amandaonwriting:
The Top 10 Writers Block Quotes
1. Writer’s block? I’ve heard of this. This is when a writer cannot write, yes? Then that person isn’t a writer anymore. I’m sorry, but the job is getting up in the fucking morning and writing for a living. ~Warren Ellis
2. I learned to produce whether I wanted to or not. It would be easy to say oh, I have writer’s block, oh, I have to wait for my muse. I don’t. Chain that muse to your desk and get the job done. ~Barbara Kingsolver
3. All writing is difficult. The most you can hope for is a day when it goes reasonably easily. Plumbers don’t get plumber’s block, and doctors don’t get doctor’s block; why should writers be the only profession that gives a special name to the difficulty of working, and then expects sympathy for it? ~Philip Pullman
4. I’ve often said that there’s no such thing as writer’s block; the problem is idea block. When I find myself frozen–whether I’m working on a brief passage in a novel or brainstorming about an entire book–it’s usually because I’m trying to shoehorn an idea into the passage or story where it has no place. ~Jeffery Deaver
5. You can’t think yourself out of a writing block; you have to write yourself out of a thinking block. ~John Rogers
6. There’s no such thing as writer’s block. That was invented by people in California who couldn’t write. ~Terry Pratchett
7. I haven’t had trouble with writer’s block. I think it’s because my process involves writing very badly. My first drafts are filled with lurching, clichéd writing, outright flailing around. Writing that doesn’t have a good voice or any voice. But then there will be good moments. It seems writer’s block is often a dislike of writing badly and waiting for writing better to happen. ~Jennifer Egan
8.Writer’s block doesn’t exist…lack of imagination does. ~Cyrese Covelli
9. Writer’s Block is just an excuse by people who don’t write for not writing. ~Giando Sigurani 
10. Discipline allows magic. To be a writer is to be the very best of assassins. You do not sit down and write every day to force the Muse to show up. You get into the habit of writing every day so that when she shows up, you have the maximum chance of catching her, bashing her on the head, and squeezing every last drop out of that bitch. ~Lili St. Crow
teachingliteracy:

amandaonwriting:
27 Secrets to Writing like Hemingway
“There is nothing to writing” he wrote. “All you do is sit down at a typewriter and bleed.”

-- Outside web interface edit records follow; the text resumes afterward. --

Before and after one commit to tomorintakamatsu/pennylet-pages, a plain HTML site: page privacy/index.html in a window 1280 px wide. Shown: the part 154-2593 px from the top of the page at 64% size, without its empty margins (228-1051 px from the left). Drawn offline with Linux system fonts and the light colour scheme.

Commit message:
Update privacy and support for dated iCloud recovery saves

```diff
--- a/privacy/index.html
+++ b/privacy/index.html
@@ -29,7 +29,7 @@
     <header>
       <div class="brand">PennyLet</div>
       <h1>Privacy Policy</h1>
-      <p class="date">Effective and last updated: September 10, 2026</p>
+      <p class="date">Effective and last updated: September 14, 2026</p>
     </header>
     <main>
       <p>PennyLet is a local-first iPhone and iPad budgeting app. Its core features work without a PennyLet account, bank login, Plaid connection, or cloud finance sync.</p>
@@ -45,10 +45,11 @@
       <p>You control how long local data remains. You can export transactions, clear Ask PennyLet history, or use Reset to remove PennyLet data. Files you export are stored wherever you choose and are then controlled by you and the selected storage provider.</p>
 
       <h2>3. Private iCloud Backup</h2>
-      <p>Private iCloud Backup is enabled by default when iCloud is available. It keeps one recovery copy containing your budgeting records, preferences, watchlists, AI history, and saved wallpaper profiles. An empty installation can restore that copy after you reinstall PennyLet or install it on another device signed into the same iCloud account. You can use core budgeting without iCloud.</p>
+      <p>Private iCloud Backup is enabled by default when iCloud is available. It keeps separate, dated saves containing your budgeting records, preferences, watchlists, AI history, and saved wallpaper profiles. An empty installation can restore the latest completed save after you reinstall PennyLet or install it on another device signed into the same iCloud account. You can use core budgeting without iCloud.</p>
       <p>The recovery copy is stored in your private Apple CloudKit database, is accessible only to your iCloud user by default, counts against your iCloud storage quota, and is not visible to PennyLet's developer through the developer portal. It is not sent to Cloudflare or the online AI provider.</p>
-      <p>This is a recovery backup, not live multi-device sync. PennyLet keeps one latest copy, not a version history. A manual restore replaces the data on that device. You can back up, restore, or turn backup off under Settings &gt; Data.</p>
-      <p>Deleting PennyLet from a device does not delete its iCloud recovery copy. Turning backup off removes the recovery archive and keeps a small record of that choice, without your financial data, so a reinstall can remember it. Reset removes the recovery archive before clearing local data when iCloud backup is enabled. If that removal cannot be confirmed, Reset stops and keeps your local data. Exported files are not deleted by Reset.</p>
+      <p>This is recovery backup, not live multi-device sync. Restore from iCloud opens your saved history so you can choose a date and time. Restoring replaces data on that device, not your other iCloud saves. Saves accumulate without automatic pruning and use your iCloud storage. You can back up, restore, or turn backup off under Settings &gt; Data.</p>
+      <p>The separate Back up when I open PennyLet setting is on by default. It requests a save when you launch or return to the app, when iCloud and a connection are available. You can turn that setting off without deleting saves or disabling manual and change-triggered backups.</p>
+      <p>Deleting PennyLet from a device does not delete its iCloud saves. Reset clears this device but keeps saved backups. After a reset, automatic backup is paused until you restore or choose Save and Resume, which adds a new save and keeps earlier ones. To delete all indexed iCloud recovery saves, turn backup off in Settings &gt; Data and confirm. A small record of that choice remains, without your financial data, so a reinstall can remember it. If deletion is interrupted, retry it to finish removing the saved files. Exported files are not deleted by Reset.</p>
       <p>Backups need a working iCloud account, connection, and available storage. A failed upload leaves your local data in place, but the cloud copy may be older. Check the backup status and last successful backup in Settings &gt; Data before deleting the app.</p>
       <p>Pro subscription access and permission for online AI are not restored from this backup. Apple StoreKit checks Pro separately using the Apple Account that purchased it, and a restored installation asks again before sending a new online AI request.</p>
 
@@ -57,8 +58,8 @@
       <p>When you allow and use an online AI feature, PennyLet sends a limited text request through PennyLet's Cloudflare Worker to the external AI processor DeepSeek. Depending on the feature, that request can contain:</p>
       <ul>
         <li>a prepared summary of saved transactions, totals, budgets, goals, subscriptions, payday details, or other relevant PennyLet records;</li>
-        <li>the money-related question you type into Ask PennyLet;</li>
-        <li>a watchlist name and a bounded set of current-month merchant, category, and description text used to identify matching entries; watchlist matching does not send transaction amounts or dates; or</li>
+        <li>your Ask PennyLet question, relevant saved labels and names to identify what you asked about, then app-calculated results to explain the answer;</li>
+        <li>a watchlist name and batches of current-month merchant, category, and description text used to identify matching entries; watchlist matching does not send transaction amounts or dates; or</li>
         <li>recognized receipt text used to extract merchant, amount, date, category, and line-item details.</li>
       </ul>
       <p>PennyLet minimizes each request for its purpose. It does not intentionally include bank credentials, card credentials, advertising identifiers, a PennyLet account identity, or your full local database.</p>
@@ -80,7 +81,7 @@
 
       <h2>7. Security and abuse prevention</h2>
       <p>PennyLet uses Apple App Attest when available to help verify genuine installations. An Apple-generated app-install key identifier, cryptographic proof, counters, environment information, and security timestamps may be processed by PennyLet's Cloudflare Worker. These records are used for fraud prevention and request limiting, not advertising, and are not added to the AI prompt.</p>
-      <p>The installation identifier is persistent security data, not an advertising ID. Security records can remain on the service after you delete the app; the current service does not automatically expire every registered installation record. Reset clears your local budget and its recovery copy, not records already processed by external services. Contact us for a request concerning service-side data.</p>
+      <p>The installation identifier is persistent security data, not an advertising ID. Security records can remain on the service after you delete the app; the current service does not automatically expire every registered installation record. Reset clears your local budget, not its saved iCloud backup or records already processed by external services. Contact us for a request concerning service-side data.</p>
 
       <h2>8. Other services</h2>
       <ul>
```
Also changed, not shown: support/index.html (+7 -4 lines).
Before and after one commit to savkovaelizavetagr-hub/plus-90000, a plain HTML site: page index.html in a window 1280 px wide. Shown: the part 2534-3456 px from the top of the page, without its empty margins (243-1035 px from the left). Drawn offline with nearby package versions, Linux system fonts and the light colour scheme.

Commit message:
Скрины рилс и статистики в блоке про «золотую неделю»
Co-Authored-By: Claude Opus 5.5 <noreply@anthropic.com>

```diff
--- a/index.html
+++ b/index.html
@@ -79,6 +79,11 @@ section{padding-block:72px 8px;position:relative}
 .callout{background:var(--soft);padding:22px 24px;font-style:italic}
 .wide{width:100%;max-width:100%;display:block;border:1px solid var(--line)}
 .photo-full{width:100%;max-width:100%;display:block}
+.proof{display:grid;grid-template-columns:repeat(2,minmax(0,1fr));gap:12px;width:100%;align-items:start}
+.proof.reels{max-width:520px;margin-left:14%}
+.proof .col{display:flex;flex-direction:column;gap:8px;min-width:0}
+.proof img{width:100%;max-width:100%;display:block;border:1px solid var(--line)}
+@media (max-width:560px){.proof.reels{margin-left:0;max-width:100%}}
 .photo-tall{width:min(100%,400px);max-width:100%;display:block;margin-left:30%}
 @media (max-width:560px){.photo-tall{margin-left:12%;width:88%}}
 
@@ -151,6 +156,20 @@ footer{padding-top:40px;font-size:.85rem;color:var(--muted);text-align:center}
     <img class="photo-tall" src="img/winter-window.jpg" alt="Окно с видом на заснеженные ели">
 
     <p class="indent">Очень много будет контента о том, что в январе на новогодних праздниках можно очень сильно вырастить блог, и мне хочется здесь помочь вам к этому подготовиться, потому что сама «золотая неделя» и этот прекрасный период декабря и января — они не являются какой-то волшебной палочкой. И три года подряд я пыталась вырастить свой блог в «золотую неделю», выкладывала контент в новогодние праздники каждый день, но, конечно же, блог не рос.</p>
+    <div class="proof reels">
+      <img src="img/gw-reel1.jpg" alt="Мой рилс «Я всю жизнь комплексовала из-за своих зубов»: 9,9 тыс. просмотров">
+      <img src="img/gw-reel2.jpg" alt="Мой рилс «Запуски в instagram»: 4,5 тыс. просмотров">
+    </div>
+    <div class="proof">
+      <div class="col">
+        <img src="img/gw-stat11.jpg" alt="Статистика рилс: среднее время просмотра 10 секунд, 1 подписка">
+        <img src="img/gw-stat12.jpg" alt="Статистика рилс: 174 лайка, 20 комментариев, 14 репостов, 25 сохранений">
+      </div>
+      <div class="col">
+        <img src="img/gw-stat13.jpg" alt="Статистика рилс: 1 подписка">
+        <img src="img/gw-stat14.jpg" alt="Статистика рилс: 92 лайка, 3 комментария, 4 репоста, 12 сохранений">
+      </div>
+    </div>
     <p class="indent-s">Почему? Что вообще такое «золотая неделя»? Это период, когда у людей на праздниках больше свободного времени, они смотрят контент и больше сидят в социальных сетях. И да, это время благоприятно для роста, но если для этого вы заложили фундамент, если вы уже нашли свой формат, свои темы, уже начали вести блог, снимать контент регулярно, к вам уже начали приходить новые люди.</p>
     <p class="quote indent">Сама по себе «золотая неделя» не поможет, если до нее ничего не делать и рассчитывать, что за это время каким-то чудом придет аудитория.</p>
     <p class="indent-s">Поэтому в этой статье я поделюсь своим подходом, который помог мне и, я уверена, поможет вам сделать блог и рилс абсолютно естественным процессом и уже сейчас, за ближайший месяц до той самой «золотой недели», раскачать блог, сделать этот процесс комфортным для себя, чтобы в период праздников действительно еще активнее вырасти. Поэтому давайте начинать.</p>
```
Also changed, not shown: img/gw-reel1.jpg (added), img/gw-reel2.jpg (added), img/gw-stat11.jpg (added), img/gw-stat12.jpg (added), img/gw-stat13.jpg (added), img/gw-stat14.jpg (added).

If that advice isn’t giving you the breakthrough you’re looking for, here are 27 other gems from Hemingway on writing:
1. Start with the simplest things
2. Boil it down
3. Know what to leave out
4. Write the tip of the ice-berg, leave the rest under the water
5. Watch what happens today
6. Write what you see
7. Listen completely
8. Write when there is something you know, and not before
9. Look at words as if seeing them for the first time
10. Use the most conventional punctuation you can
11. Ditch the dictionary
12. Distrust adjectives
13. Learn to write a simple declarative sentence
14. Tell a story in six words
15. Write poetry into prose
16. Read everything so you know what you need to beat
17. Don’t try to beat Shakespeare
18. Accept that writing is something you can never do as well as it can be done
19. Go fishing in summer
20. Don’t drink when you’re writing
21. Finish what you start
22. Don’t worry. You’ve written before and you will write again
23. Forget posterity. Think only of writing truly
24. Write as well as you can with no eye on the market
25. Write clearly – and people will know if you are being true
26. Just write the truest sentence that you know
27. Remember that nobody really knows or understands the secret
The tips, suggestions, ideas and writing advice are culled from Ernest Hemingway On Writing, a selection of material from Hemingway articles, interviews, letters and books.
by Joanna Paterson 
Article: Confident Writing
Image Via
21 July is Ernest Hemingway’s Birthday
psych-facts:

The Health Benefits of Keeping a Journal 
Source: http://psychcentral.com/lib/2006/the-health-benefits-of-journaling/
Note: This fact might be the reverse for people who are left handed. 
psych-facts:

Perfectionism and Depression 
Source: http://www.hindawi.com/journals/nrp/2011/858497/
FaceBook for More Hidden Facts! 
lifeisascript:

Scorsese. Spielberg. Coppola. Lucas.